The use of telecommunications by physicians and medical facilities providing health care to their patients is known as telemedicine. It makes it possible for health care providers to be able take care of their patients in the home or other remote areas and gives caregivers the skill to transfer data. Telemedicine began with the start of the telephone and is used in various medical fields such as cardiology, oncology, and radiology. Telemedicine is considered a great benefit for both the patient and the economy, avoiding transportation costs to another facility when a specialist is needed.
Technology used in Telemedicine
The first type of telemedicine technology applications are called “store and forward” and is used for transferring digital images from different locations. A digital camera is used to take a picture by a healthcare professional which is stored and then forwarded by computer into another computer. This is used for situations that are not emergencies and the results are normally sent back 24-48 hours. Common uses of the “store and forward” technology is with teleradiology. This is when CT scans and MRIs can be forwarded from one place to another anywhere in the world. Many medical centers are changing over to this technology.

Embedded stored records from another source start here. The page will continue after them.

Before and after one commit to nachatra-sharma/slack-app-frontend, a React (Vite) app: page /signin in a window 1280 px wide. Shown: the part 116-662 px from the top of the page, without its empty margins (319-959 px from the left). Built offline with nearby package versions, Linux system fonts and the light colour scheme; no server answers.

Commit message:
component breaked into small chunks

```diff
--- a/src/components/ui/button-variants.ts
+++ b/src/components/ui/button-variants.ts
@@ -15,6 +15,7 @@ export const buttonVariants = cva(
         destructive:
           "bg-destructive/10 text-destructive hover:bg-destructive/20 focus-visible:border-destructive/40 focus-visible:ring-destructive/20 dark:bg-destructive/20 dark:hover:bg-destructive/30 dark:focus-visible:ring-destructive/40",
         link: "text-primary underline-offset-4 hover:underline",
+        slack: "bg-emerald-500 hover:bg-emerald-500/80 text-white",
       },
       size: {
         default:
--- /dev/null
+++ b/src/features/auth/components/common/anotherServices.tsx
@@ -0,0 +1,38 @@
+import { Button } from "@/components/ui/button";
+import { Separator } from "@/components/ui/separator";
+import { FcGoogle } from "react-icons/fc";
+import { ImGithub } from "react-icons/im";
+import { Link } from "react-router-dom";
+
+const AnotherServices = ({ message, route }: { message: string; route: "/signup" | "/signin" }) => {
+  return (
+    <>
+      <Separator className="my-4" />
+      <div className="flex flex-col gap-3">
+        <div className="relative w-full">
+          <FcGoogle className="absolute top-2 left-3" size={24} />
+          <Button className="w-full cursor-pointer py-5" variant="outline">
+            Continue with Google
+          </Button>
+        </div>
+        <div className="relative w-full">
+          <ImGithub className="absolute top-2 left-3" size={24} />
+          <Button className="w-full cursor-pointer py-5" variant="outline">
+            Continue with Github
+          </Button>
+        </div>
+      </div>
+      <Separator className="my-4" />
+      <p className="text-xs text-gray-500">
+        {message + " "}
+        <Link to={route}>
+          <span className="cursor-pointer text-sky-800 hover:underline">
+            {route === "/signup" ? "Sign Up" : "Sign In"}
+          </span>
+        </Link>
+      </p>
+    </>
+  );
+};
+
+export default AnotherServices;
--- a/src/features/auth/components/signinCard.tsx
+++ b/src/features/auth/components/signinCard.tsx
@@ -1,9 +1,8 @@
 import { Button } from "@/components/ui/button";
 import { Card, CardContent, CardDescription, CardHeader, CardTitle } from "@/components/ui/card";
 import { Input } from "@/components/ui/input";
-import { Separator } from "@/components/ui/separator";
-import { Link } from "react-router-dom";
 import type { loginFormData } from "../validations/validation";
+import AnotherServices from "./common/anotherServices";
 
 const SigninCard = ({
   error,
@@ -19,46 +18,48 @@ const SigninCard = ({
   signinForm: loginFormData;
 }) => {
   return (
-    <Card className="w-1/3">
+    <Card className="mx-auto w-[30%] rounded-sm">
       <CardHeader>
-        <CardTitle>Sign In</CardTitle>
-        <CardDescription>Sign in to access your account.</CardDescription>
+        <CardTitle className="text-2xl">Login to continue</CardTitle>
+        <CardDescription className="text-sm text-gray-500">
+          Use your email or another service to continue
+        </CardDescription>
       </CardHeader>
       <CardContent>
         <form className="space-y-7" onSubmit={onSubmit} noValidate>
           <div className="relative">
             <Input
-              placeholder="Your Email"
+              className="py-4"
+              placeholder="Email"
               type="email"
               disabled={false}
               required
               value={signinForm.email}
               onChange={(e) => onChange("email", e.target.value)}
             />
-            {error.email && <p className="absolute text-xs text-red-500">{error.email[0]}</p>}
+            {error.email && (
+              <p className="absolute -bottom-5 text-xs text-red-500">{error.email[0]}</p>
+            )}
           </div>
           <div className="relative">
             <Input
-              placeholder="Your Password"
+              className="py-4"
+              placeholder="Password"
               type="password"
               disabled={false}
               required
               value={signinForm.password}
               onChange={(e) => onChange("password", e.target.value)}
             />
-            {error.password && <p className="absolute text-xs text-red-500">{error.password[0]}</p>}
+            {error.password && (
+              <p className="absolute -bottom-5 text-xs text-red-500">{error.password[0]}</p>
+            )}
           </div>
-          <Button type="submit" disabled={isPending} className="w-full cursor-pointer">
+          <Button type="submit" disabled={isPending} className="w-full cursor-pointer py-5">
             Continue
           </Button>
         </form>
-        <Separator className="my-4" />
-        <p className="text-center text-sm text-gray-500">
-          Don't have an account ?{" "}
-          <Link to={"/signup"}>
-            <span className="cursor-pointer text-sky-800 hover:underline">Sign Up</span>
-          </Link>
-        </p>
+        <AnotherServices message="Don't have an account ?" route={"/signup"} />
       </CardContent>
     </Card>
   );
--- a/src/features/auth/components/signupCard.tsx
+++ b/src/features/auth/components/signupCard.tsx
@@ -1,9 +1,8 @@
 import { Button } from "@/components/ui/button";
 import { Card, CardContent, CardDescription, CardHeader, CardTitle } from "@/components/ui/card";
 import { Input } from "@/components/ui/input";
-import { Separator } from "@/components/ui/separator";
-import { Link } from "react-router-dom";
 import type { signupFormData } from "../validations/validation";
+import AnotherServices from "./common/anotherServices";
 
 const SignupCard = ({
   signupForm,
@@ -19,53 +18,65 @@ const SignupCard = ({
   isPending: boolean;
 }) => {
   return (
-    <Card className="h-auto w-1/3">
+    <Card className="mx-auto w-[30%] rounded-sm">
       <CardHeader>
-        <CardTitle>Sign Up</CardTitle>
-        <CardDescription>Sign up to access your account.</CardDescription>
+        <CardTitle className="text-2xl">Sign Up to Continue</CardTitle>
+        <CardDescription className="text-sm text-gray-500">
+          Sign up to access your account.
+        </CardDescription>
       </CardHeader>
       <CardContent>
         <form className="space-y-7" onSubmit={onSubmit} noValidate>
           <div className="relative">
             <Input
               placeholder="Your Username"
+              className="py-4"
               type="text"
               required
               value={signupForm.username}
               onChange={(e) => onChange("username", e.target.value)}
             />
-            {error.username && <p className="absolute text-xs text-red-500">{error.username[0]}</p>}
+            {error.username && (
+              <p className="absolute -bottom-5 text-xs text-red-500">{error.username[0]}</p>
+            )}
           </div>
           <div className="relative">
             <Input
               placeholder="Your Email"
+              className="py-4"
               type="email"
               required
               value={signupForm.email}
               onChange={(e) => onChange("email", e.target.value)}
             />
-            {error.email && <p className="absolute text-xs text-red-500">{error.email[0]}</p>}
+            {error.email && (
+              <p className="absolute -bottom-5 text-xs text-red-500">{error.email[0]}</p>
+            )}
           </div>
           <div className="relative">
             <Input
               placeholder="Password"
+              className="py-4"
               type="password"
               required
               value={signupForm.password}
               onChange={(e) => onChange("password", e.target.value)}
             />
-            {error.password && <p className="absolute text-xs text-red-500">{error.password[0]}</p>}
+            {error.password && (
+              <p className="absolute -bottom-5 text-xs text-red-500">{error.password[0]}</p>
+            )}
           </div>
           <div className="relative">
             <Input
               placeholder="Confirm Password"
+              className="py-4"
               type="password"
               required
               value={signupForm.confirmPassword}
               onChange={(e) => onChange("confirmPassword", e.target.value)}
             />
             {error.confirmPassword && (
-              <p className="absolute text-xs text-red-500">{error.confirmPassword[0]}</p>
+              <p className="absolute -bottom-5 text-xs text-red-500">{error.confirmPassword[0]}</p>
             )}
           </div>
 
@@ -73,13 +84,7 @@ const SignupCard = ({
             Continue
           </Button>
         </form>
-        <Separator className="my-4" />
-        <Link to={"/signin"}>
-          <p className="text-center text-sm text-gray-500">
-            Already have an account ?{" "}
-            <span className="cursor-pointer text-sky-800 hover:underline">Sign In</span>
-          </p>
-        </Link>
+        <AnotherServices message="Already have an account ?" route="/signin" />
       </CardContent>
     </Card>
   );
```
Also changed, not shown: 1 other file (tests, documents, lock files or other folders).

Another popular form of telemedicine is two-way, interactive television. This technology is used when the patient and healthcare provider gather together and connect to a medical specialist at another site. Videoconferencing equipment is used at both places allowing for a consultation to take place. Interactive television benefits most all areas of medicine. It allows healthcare providers to be able to look into ears and the activity of organs in the body. The clinical information transfers through the web.

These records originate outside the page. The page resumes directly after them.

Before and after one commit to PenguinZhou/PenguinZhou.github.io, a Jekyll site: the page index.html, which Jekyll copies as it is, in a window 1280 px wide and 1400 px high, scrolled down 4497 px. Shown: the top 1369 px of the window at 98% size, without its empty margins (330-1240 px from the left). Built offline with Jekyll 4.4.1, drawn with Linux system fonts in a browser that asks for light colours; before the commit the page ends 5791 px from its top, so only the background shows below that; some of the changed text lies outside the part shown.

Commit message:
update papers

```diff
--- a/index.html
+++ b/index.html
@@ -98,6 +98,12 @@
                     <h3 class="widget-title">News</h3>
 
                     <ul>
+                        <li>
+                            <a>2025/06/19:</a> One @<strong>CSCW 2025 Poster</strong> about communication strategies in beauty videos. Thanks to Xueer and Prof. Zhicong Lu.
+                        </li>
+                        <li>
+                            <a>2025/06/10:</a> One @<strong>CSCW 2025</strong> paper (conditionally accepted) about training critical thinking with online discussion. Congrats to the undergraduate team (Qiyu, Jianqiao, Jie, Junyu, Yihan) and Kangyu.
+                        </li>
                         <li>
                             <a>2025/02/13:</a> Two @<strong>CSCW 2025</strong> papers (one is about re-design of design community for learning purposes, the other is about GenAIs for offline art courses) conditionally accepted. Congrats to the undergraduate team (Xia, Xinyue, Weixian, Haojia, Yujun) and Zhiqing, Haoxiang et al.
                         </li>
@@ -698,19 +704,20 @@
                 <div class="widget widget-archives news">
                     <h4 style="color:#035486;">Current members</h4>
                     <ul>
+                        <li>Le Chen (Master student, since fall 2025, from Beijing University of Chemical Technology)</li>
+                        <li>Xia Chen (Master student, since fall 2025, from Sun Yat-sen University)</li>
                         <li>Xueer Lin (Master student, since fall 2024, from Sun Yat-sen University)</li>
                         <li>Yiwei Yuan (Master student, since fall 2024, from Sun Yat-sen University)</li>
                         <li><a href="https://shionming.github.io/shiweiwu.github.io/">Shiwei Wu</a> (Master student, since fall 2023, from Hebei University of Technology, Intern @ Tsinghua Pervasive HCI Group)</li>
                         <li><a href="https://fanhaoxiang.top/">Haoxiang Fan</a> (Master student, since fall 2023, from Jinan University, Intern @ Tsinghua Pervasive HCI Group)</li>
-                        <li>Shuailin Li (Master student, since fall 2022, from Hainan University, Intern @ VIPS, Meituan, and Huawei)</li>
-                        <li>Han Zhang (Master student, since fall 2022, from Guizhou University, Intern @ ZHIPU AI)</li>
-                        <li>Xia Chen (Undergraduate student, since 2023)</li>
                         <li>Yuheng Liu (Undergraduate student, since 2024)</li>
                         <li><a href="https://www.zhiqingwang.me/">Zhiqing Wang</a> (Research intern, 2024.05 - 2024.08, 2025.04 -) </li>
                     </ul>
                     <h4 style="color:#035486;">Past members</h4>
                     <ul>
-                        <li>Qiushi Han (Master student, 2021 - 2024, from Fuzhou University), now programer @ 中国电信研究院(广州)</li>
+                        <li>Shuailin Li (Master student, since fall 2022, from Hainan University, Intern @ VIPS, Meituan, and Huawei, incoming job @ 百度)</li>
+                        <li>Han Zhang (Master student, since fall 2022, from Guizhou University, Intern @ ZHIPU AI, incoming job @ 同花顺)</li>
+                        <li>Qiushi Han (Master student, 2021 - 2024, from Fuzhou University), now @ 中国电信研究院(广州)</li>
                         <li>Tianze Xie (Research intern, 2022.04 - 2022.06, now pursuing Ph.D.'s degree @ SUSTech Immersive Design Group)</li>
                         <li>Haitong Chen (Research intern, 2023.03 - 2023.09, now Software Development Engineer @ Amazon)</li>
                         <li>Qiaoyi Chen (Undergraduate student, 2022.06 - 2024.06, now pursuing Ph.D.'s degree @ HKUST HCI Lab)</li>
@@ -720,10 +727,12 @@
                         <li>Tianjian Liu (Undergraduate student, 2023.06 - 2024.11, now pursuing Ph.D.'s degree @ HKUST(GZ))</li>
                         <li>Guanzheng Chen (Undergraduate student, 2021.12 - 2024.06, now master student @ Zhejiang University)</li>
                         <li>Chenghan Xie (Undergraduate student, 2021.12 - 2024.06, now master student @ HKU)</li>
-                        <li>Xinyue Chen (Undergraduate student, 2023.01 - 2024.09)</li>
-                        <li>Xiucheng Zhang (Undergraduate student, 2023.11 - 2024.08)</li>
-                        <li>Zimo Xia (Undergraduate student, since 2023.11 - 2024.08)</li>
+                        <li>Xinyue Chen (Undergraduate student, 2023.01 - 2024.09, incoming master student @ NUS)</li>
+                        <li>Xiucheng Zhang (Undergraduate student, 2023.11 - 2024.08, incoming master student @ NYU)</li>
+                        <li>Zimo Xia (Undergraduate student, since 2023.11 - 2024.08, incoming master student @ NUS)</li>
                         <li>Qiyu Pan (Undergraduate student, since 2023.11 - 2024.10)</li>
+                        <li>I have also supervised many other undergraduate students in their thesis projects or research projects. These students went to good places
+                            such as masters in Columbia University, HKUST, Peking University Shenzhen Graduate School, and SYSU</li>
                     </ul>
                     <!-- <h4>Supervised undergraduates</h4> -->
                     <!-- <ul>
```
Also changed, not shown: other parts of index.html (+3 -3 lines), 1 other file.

Benefits of Telemedicine
Telemedicine benefits both the patient and healthcare provider by giving better access the patient and giving a quicker and correct diagnoses with convenience. Another benefit telemedicine provides is reducing healthcare cost and increasing efficiency through better management of diseases, staffing, shorter travel times, and less of a hospital stay. Telemedicine gives more independence to elderly allowing them to stay independent longer. Family members do not have to give 24 hour care to the patient, also giving the patient a better mental status by remaining independent.
The technology of telemedicine allows for patient records to be kept safe forever on an electronic format. The information is accessible to the healthcare providers and is updated each time a patient receives treatment. Patients spend less time at medical facilities by using telemedicine which streamline the process of patient care. Patients are more satisfied and feel more involved with their care and less nervous.

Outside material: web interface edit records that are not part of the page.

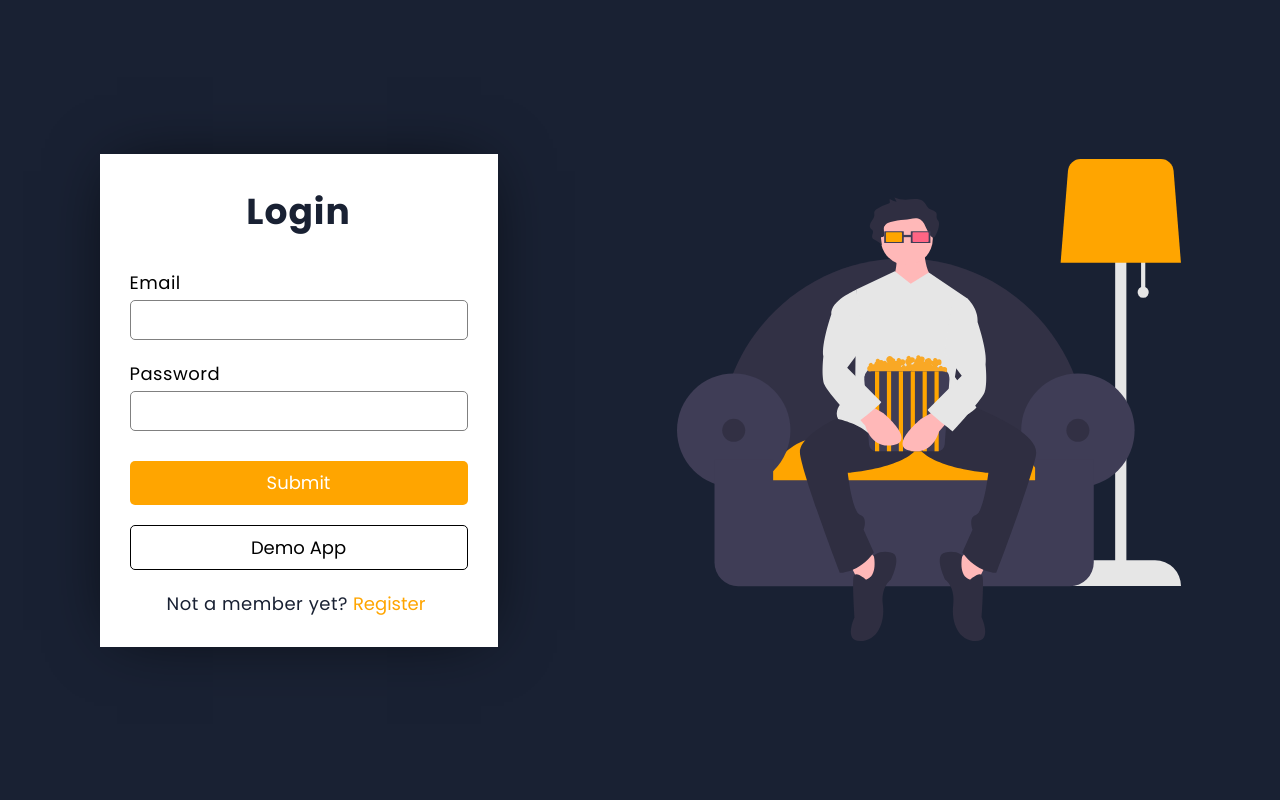
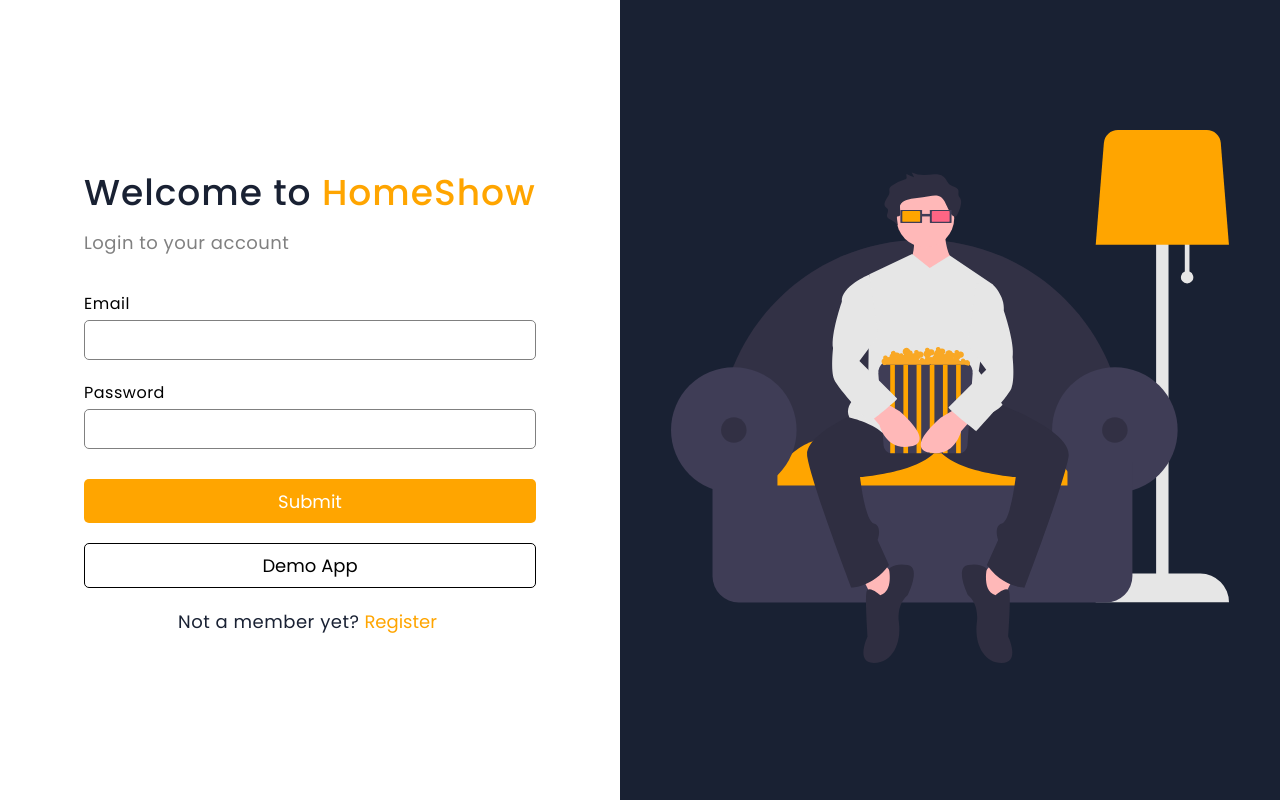
Before and after one commit to capi20/OTT-Mern, a React (Create React App) app in the folder client/: page /login in a window 1280 px wide. Built offline with nearby package versions, Linux system fonts and the light colour scheme; no server answers.

Commit message:
updated login screen and add slideshow in home screen

```diff
--- a/client/src/components/Banner/Banner.js
+++ b/client/src/components/Banner/Banner.js
@@ -10,22 +10,35 @@ import { Skeleton } from "@mui/material";
 
 const Banner = ({}) => {
 	const navigate = useNavigate();
+	const [currentMovie, setCurrentMovie] = useState(0);
+	const [trending, setTrending] = useState(null);
 	const [movie, setMovie] = useState(null);
 	const { fetchMovieVideos } = useAppContext();
 
 	useEffect(() => {
 		async function fetchData() {
 			const request = await movieDBInstance.get(trendingAPI);
-			setMovie(
-				request.data.results[
-					Math.floor(Math.random() * request.data.results.length - 1)
-				]
-			);
+			setTrending(request.data.results);
+			setMovie(request.data.results[0]);
 			return request;
 		}
 
 		fetchData();
 	}, []);
+
+	useEffect(() => {
+		if (trending) {
+			setTimeout(() => {
+				if (currentMovie < trending.length - 1) {
+					setMovie(trending[currentMovie + 1]);
+					setCurrentMovie(currentMovie + 1);
+				} else {
+					setMovie(trending[0]);
+					setCurrentMovie(0);
+				}
+			}, 6000);
+		}
+	}, [movie]);
 
 	return (
 		<StyledBanner
--- a/client/src/screens/LoginScreen/LoginScreen.js
+++ b/client/src/screens/LoginScreen/LoginScreen.js
@@ -65,10 +65,14 @@ function SignInScreen() {
 
 	return (
 		<StyledLogin className="login">
+			<div className="form-wrapper">
 				<form>
-				<h1 className="mb-2 align-center">
-					{values.isMember ? "Login" : "Register"}
+					<h1 className="heading">
+						Welcome to <span className="color-primary">HomeShow</span>
 					</h1>
+					<p className="mb-2 sub-heading">
+						{values.isMember ? "Login to your account" : "Create your account"}
+					</p>
 					{showAlert && <Alert severity={alertType}>{alertMsg}</Alert>}
 					{!values.isMember && (
 						<FormRow
@@ -111,7 +115,11 @@ function SignInScreen() {
 						className="demo-button btn"
 						onClick={() => {
 							setupTestUser(
-							{ email: "testUser@test.com", name: "test user", testUser: true },
+								{
+									email: "testUser@test.com",
+									name: "test user",
+									testUser: true
+								},
 								"Login Successful! Redirecting..."
 							);
 						}}>
@@ -125,7 +133,10 @@ function SignInScreen() {
 						</button>
 					</p>
 				</form>
+			</div>
+			<div className="img-wrapper">
 				<img src={login_logo} alt="home cinema logo" className="login-img" />
+			</div>
 		</StyledLogin>
 	);
 }
--- a/client/src/screens/LoginScreen/LoginScreen.styled.js
+++ b/client/src/screens/LoginScreen/LoginScreen.styled.js
@@ -5,33 +5,51 @@ export const StyledLogin = styled.div`
 	letter-spacing: 1px;
 	font-size: 1.125rem;
 	display: flex;
-	justify-content: space-around;
 	align-items: center;
 	background: white;
 	min-height: 100vh;
-	padding: 0 10px;
 	background: #192133;
 
 	@media only screen and (max-width: 768px) {
 		font-size: 1rem;
 	}
 
+	.heading {
+		font-weight: 500;
+
+		@media only screen and (max-width: 768px) {
+			font-size: 28px;
+		}
+	}
+
+	.sub-heading {
+		font-size: 18px;
+		color: gray;
+		text-align: left;
+		margin-top: -11px;
+		margin-bottom: 15px;
+	}
+
+	.form-wrapper {
+		flex: 1;
+		background: white;
+		height: 100vh;
+		display: flex;
+		align-items: center;
+		justify-content: center;
+	}
+
 	form {
+		flex: 1;
 		color: #192133;
-		background: #fff;
 		display: flex;
 		flex-direction: column;
 		gap: 20px;
-		min-width: 30%;
-		max-width: 40%;
+		max-width: 512px;
 		padding: 30px;
-		box-shadow: 0px 0px 63px -17px rgba(0, 0, 0, 0.75);
-		-webkit-box-shadow: 0px 0px 63px -17px rgba(0, 0, 0, 0.75);
-		-moz-box-shadow: 0px 0px 63px -17px rgba(0, 0, 0, 0.75);
 
-		@media only screen and (max-width: 768px) {
-			min-width: 70%;
-			max-width: 100%;
+		label {
+			font-size: 16px;
 		}
 	}
 
@@ -59,11 +77,17 @@ export const StyledLogin = styled.div`
 		width: auto;
 	}
 
-	.login-img {
-		max-width: 40%;
+	.img-wrapper {
+		flex: 1;
+		padding: 20px;
+		text-align: center;
 
 		@media only screen and (max-width: 768px) {
 			display: none;
 		}
 	}
+
+	.login-img {
+		max-width: 90%;
+	}
 `;
```
Lines whose indentation alone changed are shown as unchanged.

Telecardiology is a process of ECG waves being transmitted with the guide of wireless and telephone. This process was first done in 1958 and ECG tracings were transmitted about 40,000 feet. There are various methods to send these waves, however the oldest system method came from Gwalior City of India in 1975. A telecardiology system enables wireless transmission of electrocardiograph from the home of a patient.
The ECG converts to sound waves along the frequencies which helps monitor patients with pacemakers. Telecardiology technology allows medical care in rural and remote areas. The benefits of telecardiology is being able to reach isolated communities and people in remote regions. The waves can travel wireless or though a telephone wire.
One of the most common applications of telemedicine is teledermatology. Telecommunication technologies are used exchanging the patients medical information using audio, data, and visual communication about their skin conditions and tumors of the skin. Teledermatology was first developed in 1995 by two dermatologist Perednia and Brown. It is practiced on two concepts, store and forward.
Dermatologists rely on diagnostic images for centuries. With the improvement of telecommunications and computer and the low-cost of digital cameras make teledermatology more valuable than ever. Not only is it useful in diagnosing a patient, it can be used a teaching method. Teledermatology is used among healthcare professionals needing a second opinion on a consult.
Teleradiology is the travel of radiological images from one place to another for medical purposes. It improves patient care and allows radiologists to give a service without being at the location of where the patient is. It allows for a trained medical professional to be available 24/7 for diagnosing versus a medical profession only available only at certain times of the day. A teleradiology network is performed using up-to-date technology and software and transmits the images to the radiologists to be interpreted.
In order for teleradiology to work, the image is scanned to the modem. After the image is sent to the modem, impulses are sent to the receiving station. The impulses are stored and converted back into the original image. The image is viewed by a radiologist who can diagnose the patients problem.